  • To make the dressing, whisk the ingredients together, season to taste and then set aside.
  • Tip the quinoa into a serving bowl and toss through the spring onions, tomatoes, and spice blend. Add the dressing and stir well. Mix in the herbs and top with the fried squash just before serving.

 Layered Christmas curd and Christmas spice biscuits

Christmas dessert

This is basically a free style recipe which I ‘borrowed’ from my mum. It’s perfect for when you want something sweet at the end of a meal, but you want it to be light. It’s also great if you have spent hours in the kitchen preparing the main course and you just can’t face a full on complex dessert. You can change the flavours of the curd to suit your taste. You can also substitute the crème fraiche for yoghurt or sour cream. For the biscuit layer, amoretti, ginger snaps, digestives can all be used. For this dessert, I used Fortnum and Mason’s Christmas spice range which included both the curd and biscuits. I served mine in a sherry tumbler, but a shot glass or wine glass would also look good.


4 teaspoons Christmas curd

3 x Christmas spice biscuits

4 tablespoons half fat crème fraiche

Gold edible stars
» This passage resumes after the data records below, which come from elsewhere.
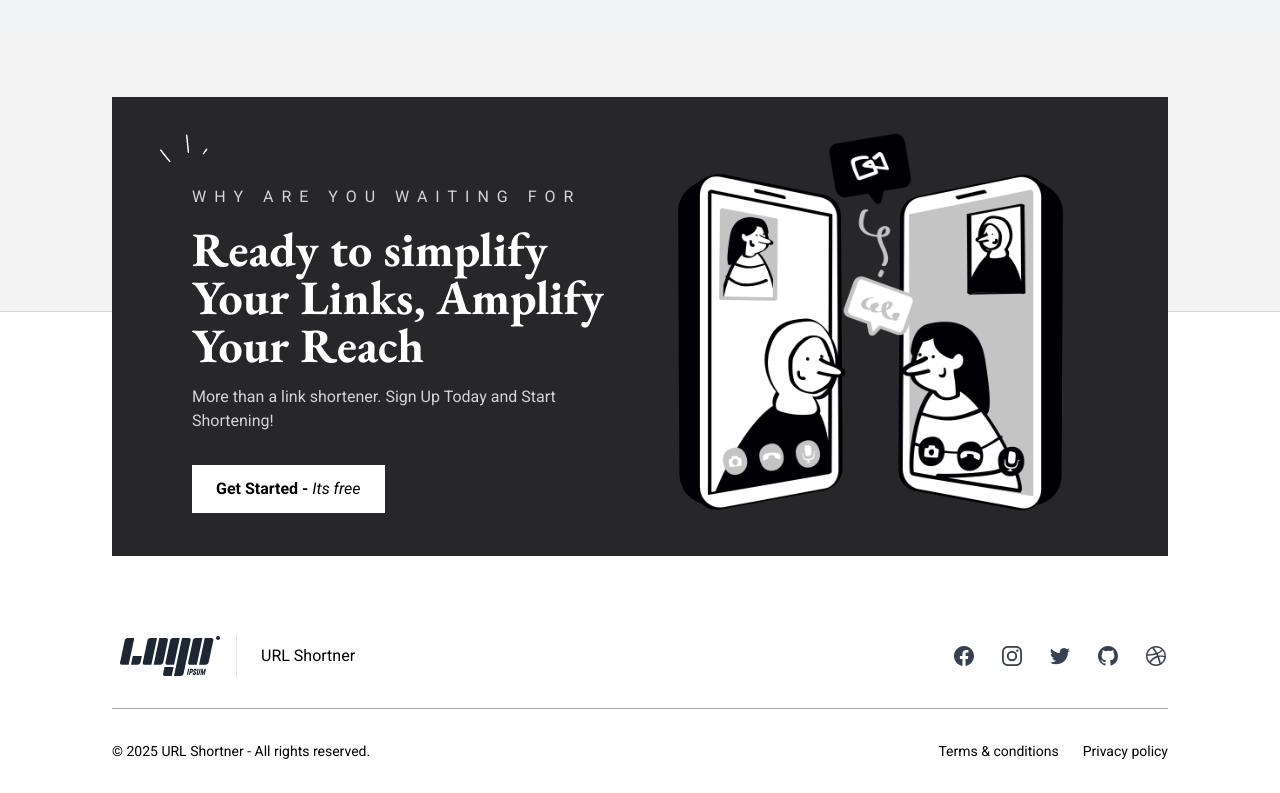
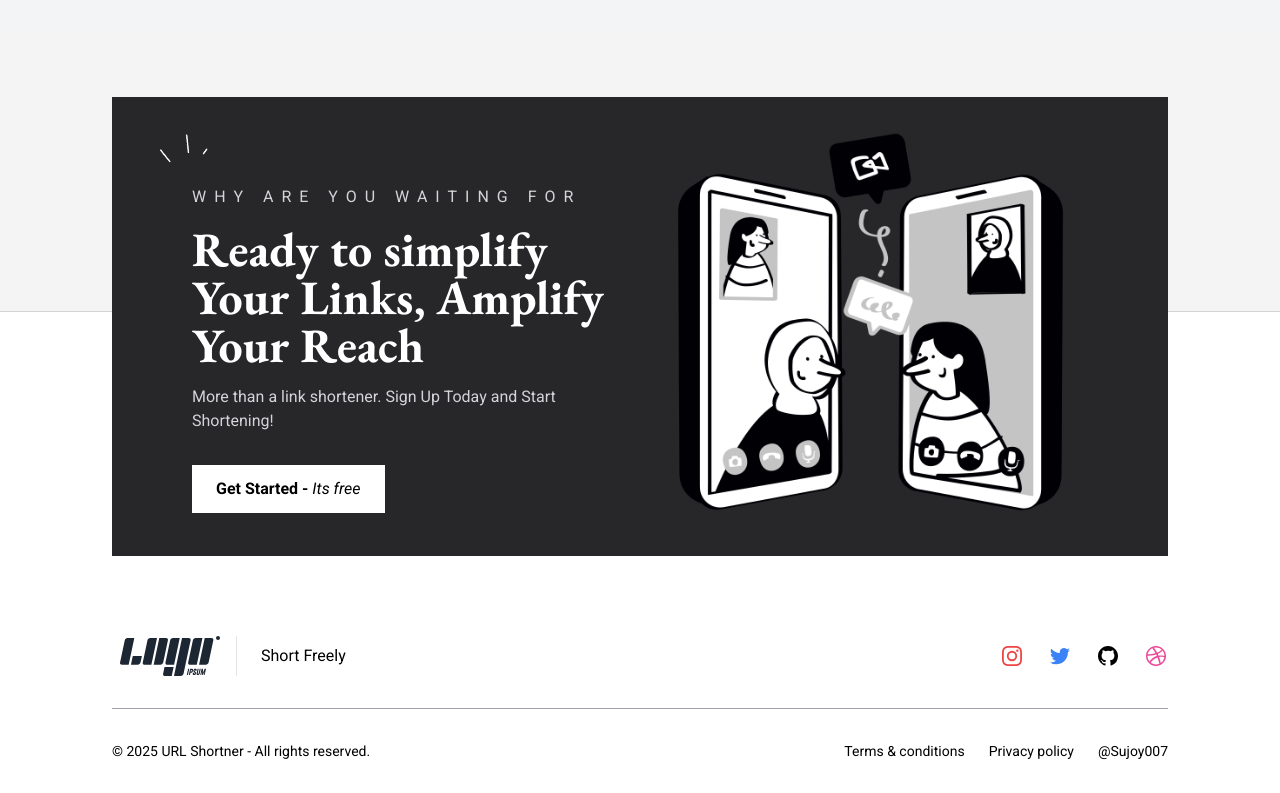
Before and after one commit to SujoyKrHaldar/Short-freely, a React (Vite) app: page / in a window 1280 px wide. Shown: the part 5440-6233 px from the top of the page. Built offline with nearby package versions, Linux system fonts and the light colour scheme; no server answers.

Commit message:
Update footer - social links

```diff
--- a/src/components/layouts/main/Footer.jsx
+++ b/src/components/layouts/main/Footer.jsx
@@ -11,40 +11,16 @@ function Footer() {
               <Logo />
             </Link>
 
-            <p>URL Shortner</p>
+            <p>Short Freely</p>
           </div>
 
           <ul className="flex gap-6">
             <li>
-              <a
-                href="#"
+              <Link
+                href="https://www.instagram.com/sujoykhaldar/"
                 rel="noreferrer"
                 target="_blank"
-                className="text-gray-700 transition hover:opacity-75"
-              >
-                <span className="sr-only">Facebook</span>
-
-                <svg
-                  className="size-6"
-                  fill="currentColor"
-                  viewBox="0 0 24 24"
-                  aria-hidden="true"
-                >
-                  <path
-                    fillRule="evenodd"
-                    d="M22 12c0-5.523-4.477-10-10-10S2 6.477 2 12c0 4.991 3.657 9.128 8.438 9.878v-6.987h-2.54V12h2.54V9.797c0-2.506 1.492-3.89 3.777-3.89 1.094 0 2.238.195 2.238.195v2.46h-1.26c-1.243 0-1.63.771-1.63 1.562V12h2.773l-.443 2.89h-2.33v6.988C18.343 21.128 22 16.991 22 12z"
-                    clipRule="evenodd"
-                  />
-                </svg>
-              </a>
-            </li>
-
-            <li>
-              <a
-                href="#"
-                rel="noreferrer"
-                target="_blank"
-                className="text-gray-700 transition hover:opacity-75"
+                className="text-red-500 transition hover:opacity-75"
               >
                 <span className="sr-only">Instagram</span>
 
@@ -60,15 +36,15 @@ function Footer() {
                     clipRule="evenodd"
                   />
                 </svg>
-              </a>
+              </Link>
             </li>
 
             <li>
               <a
-                href="#"
+                href="https://x.com/SujoyKrHaldar"
                 rel="noreferrer"
                 target="_blank"
-                className="text-gray-700 transition hover:opacity-75"
+                className="text-blue-500 transition hover:opacity-75"
               >
                 <span className="sr-only">Twitter</span>
 
@@ -84,11 +60,11 @@ function Footer() {
             </li>
 
             <li>
-              <a
-                href="#"
+              <Link
+                href="https://github.com/SujoyKrHaldar"
                 rel="noreferrer"
                 target="_blank"
-                className="text-gray-700 transition hover:opacity-75"
+                className="text-black transition hover:opacity-75"
               >
                 <span className="sr-only">GitHub</span>
 
@@ -104,15 +80,15 @@ function Footer() {
                     clipRule="evenodd"
                   />
                 </svg>
-              </a>
+              </Link>
             </li>
 
             <li>
-              <a
-                href="#"
+              <Link
+                to="https://dribbble.com/SujoyKrHaldar"
                 rel="noreferrer"
                 target="_blank"
-                className="text-gray-700 transition hover:opacity-75"
+                className="text-pink-500 transition hover:opacity-75"
               >
                 <span className="sr-only">Dribbble</span>
 
@@ -128,7 +104,7 @@ function Footer() {
                     clipRule="evenodd"
                   />
                 </svg>
-              </a>
+              </Link>
             </li>
           </ul>
         </div>
@@ -141,6 +117,7 @@ function Footer() {
           <nav className="flex items-center gap-6 text-sm">
             <Link to="/terms-&-conditions">Terms & conditions</Link>
             <Link to="/privacy-policy">Privacy policy</Link>
+            <Link to="https://sujoykh.vercel.app">@Sujoy007</Link>
           </nav>
         </div>
       </div>
```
  • Mix the curd and the crème fraiche. Taste to see if you are happy with the level of creaminess and flavour, adjust accordingly.
  • Put the biscuits in a bag and smash with a rolling pin to form crumbs.
  • In your serving glass, put in a teaspoon of the crumbs, then a teaspoon of the curd mixture. Repeat until the glass is full.
  • I finished with a layer of the curd and sprinkled some golden edible stars on the top.